- ASX has not amended Listing Rule 3.1 or Listing Rule 3.1A to reflect the changes (and it is doubtful ASX would do so). So ASX-listed entities must continue to release information concerning it that a reasonable person would expect to have a material effect on the price or value of the entity’s securities as soon as it becomes aware of that information (unless an exemption applies).
- One effect of this “new test”, is that entities will have greater latitude not to disclose anything (since, given the impact of information is so much less certain in these COVID times it is more difficult to see how an entity could “know” that it would be material and therefore need to be disclosed).
- it is not more difficult for securityholders to bring class actions in relation to initial guidance or forecasts (or other alleged disclosure deficiencies); and
- listed entities and officers are not likely to have greater confidence to provide forecasts and guidance to help investors during COVID-19 (contrary to the policy intent of the measures) and in fact, may feel supported in a decision not to say more when there is any room for doubt about the potential impact of information.

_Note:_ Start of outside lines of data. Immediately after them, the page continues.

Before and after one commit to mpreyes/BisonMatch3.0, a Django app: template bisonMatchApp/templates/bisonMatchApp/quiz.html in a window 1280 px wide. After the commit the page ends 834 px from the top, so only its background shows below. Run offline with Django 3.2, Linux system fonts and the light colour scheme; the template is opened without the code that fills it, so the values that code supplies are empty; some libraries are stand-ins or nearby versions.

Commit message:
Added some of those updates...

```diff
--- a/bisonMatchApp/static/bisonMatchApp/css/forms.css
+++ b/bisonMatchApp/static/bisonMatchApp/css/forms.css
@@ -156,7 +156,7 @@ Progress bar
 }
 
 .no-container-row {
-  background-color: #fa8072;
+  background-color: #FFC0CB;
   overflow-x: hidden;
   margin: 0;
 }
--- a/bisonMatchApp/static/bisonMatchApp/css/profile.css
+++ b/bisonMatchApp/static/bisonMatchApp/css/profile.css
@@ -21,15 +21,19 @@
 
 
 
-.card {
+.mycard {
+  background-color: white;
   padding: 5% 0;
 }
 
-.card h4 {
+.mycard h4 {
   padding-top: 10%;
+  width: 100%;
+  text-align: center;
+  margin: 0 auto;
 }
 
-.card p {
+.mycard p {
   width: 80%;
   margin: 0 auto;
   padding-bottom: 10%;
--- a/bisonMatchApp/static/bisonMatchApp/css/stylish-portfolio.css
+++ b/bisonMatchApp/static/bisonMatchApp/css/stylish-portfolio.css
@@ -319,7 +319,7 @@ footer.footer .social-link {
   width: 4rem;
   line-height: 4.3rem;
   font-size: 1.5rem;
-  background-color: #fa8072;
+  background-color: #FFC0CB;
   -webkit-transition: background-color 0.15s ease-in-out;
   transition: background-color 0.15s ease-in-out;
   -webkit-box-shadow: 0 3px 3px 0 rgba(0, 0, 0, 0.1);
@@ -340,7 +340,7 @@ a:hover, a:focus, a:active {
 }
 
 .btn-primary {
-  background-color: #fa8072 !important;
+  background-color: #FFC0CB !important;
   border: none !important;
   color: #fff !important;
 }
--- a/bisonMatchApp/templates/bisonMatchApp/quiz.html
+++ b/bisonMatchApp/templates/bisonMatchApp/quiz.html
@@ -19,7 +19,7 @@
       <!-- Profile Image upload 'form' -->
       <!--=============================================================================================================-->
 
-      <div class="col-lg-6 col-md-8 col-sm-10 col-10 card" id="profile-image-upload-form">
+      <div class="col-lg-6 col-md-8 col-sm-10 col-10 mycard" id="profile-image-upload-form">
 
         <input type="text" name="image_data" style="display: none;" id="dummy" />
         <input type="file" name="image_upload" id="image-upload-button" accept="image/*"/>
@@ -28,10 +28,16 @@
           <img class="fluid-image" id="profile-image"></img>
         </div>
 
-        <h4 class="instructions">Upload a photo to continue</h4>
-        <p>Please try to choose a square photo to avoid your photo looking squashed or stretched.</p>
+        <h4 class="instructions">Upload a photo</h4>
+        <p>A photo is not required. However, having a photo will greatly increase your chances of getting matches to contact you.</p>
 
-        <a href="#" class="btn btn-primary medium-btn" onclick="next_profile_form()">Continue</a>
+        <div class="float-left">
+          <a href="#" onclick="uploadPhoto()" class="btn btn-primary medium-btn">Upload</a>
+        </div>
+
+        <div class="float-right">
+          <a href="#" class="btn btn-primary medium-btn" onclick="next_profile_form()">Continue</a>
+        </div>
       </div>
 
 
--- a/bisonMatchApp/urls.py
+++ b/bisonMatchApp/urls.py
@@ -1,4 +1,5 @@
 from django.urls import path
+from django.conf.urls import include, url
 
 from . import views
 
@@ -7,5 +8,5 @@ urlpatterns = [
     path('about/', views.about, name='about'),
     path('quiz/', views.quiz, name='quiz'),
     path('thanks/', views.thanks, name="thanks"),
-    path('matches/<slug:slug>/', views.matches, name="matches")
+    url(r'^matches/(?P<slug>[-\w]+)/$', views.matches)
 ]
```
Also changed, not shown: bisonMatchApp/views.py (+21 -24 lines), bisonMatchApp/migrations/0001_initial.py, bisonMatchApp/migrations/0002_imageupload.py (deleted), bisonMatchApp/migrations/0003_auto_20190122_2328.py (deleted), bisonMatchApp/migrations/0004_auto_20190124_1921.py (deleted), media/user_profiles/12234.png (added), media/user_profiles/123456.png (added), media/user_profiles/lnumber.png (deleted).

Accordingly, we do not expect to see any meaningful change in the approach that ASX-listed entities are taking to disclosures because of these measures, at least not until economic and business conditions become more certain.
Our recommendation is for ASX-listed entities and their officers to continue to comply with their existing continuous disclosure policies with the same degree of oversight and diligence. If an entity is considering releasing forecasts or guidance there must be a reasonable basis for the forecast or guidance, and it must not be misleading or deceptive. It must also consider whether information should be released consistent with ASX guidance on what is likely to be considered price sensitive information for the purposes of the Listing Rules.
Notwithstanding these limitations, this change is a positive development. We hope that it will provide a basis for future law reform to Australia’s continuous disclosure regime. Whilst Australia’s continuous disclosure regime is fundamental to the efficiency and integrity of our capital markets its “no fault” liability position unduly contributes to the unedifying spectacle of competing class action claims in response to disclosure mishaps. The Government’s measures recognise that many disclosure issues involve difficult judgements made under significant pressure with often limited information) and for that it is to be applauded.